Dataset records
┏━━

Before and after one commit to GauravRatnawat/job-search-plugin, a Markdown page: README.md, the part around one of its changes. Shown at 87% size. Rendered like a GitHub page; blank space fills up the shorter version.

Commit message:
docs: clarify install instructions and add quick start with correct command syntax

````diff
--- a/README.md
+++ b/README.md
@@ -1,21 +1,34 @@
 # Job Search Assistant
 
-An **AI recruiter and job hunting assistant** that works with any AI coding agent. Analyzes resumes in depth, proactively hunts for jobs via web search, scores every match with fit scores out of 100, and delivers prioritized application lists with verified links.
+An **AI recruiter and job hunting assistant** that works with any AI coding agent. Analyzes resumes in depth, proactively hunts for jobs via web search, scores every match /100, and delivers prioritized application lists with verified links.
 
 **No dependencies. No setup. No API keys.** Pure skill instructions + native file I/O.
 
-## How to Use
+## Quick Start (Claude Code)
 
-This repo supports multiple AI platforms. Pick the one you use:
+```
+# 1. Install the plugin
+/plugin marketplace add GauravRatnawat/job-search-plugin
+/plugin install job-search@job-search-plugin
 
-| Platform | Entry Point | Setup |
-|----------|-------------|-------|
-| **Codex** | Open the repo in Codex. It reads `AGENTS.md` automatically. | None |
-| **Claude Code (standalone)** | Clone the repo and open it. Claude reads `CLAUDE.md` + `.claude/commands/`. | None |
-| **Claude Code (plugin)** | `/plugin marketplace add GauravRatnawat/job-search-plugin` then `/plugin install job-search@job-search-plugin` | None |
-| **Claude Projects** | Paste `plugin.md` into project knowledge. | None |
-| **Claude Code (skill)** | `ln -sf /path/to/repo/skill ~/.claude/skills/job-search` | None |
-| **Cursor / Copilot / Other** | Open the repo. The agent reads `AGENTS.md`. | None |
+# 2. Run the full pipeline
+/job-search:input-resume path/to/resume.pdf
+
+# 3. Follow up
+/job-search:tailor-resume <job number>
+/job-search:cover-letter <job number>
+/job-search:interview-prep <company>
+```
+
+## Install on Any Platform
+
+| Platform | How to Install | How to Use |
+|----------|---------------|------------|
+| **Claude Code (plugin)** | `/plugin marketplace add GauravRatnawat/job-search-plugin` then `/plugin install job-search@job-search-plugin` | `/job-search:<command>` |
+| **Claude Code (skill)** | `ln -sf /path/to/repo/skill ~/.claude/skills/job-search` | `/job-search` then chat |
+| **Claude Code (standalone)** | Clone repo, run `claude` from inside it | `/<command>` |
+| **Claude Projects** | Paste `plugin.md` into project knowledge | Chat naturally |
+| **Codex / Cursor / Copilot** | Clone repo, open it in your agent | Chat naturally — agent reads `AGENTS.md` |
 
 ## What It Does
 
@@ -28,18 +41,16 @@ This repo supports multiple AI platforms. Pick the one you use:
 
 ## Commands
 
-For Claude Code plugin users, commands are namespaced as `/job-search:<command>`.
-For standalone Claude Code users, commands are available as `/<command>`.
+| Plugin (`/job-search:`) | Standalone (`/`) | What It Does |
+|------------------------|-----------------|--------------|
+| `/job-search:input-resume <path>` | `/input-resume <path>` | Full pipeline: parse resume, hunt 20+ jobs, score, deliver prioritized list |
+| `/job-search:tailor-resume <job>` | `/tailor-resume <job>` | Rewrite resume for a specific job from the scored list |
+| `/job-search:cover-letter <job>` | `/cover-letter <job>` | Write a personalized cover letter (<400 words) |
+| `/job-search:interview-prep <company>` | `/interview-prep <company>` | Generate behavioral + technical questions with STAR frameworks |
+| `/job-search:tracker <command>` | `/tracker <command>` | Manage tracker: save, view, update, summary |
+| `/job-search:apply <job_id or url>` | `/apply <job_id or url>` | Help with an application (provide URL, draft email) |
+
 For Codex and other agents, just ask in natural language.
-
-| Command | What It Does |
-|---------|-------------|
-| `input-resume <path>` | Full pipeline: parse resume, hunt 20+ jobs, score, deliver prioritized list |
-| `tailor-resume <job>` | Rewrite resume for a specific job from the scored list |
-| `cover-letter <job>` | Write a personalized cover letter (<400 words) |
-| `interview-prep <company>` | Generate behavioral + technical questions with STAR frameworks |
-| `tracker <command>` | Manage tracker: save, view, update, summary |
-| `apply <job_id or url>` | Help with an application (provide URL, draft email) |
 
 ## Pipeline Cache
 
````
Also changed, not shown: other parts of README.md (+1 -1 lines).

┗━━
┏━━

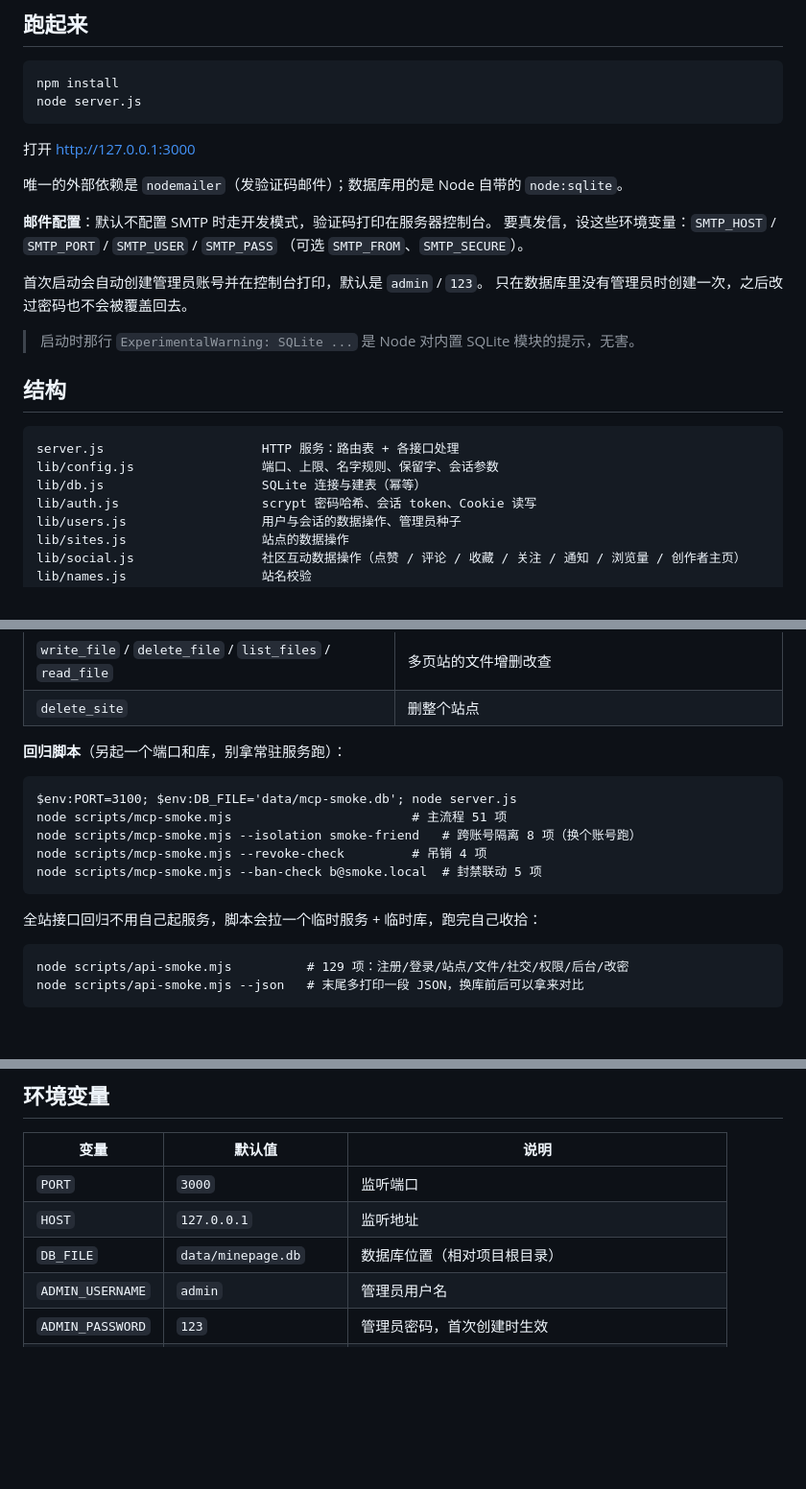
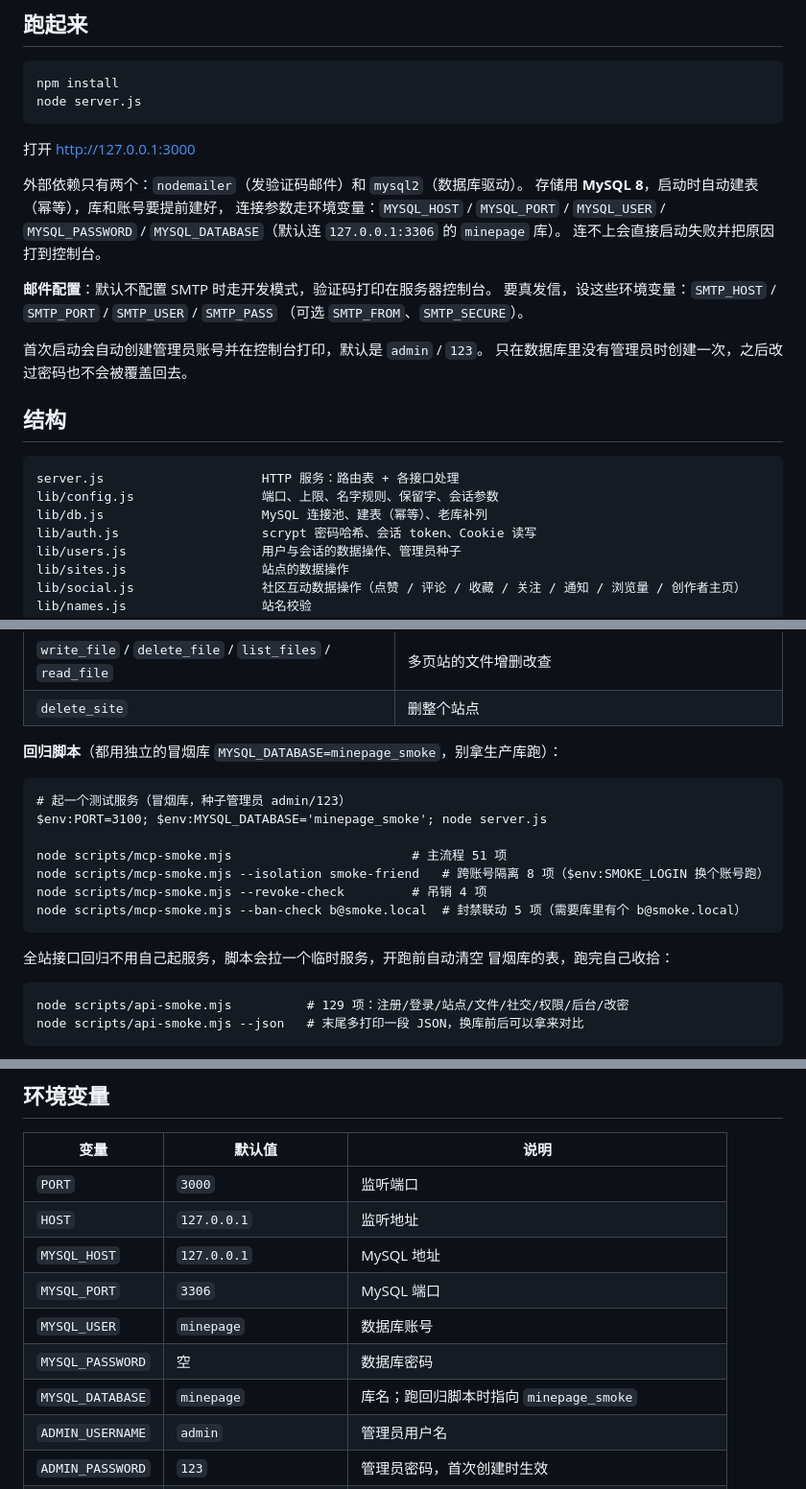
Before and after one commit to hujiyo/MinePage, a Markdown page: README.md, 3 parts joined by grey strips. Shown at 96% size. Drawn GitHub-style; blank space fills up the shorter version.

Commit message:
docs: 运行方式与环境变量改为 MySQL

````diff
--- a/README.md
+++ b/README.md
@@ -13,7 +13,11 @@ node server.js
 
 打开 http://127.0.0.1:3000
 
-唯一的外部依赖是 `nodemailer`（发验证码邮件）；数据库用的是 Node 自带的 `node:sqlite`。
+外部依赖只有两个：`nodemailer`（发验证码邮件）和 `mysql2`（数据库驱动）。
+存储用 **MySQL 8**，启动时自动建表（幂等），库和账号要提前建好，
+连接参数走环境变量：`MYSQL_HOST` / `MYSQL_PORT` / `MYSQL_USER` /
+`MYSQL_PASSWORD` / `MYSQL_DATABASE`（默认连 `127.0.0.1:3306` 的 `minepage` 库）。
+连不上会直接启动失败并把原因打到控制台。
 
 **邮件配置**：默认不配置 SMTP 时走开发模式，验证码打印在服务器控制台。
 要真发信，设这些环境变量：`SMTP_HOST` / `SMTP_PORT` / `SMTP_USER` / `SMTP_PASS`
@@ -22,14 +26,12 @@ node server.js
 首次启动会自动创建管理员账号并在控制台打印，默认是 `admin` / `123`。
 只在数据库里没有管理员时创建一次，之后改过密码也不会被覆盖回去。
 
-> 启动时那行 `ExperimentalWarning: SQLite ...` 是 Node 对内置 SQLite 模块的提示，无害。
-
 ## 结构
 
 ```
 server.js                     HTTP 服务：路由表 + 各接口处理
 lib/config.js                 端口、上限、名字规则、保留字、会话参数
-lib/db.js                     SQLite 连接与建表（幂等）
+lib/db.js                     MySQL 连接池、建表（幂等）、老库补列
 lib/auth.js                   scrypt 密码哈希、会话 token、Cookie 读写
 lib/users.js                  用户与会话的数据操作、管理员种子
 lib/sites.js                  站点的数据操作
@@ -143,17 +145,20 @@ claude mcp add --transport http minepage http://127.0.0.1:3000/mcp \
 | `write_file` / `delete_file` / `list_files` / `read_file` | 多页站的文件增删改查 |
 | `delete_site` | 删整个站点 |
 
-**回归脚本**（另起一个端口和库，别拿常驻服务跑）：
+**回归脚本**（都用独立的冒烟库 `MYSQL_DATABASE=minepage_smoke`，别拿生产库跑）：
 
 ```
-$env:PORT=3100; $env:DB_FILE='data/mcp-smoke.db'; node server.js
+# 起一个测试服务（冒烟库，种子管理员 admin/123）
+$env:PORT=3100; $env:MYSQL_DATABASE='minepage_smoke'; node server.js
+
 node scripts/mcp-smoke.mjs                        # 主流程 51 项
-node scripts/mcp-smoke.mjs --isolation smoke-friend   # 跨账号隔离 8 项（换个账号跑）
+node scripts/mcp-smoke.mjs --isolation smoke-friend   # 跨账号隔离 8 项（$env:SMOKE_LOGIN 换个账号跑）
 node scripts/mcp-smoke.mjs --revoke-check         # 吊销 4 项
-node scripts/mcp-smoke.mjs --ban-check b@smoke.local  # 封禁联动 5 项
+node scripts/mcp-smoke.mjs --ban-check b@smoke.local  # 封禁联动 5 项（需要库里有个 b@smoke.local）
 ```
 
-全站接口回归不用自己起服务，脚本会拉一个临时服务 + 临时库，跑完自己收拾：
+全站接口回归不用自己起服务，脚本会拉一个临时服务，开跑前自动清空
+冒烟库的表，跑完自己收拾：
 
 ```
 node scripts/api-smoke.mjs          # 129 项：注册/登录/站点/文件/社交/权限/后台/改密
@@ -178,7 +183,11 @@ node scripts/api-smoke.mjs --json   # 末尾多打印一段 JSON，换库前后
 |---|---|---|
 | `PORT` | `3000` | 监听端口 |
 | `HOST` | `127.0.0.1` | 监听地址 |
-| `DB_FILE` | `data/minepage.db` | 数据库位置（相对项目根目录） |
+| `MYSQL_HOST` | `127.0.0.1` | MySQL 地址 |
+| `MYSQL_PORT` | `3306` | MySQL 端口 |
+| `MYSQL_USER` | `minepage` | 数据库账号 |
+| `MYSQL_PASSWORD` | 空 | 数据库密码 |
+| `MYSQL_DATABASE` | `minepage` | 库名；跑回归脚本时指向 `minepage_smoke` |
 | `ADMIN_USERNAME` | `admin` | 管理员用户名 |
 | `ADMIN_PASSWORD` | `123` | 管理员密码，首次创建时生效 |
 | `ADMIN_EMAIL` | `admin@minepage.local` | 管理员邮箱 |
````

┗━━

Whenever a line of the records holds the string "What", pick it out and copy it.

 ## What It Does
+| Plugin (`/job-search:`) | Standalone (`/`) | What It Does |
-| Command | What It Does |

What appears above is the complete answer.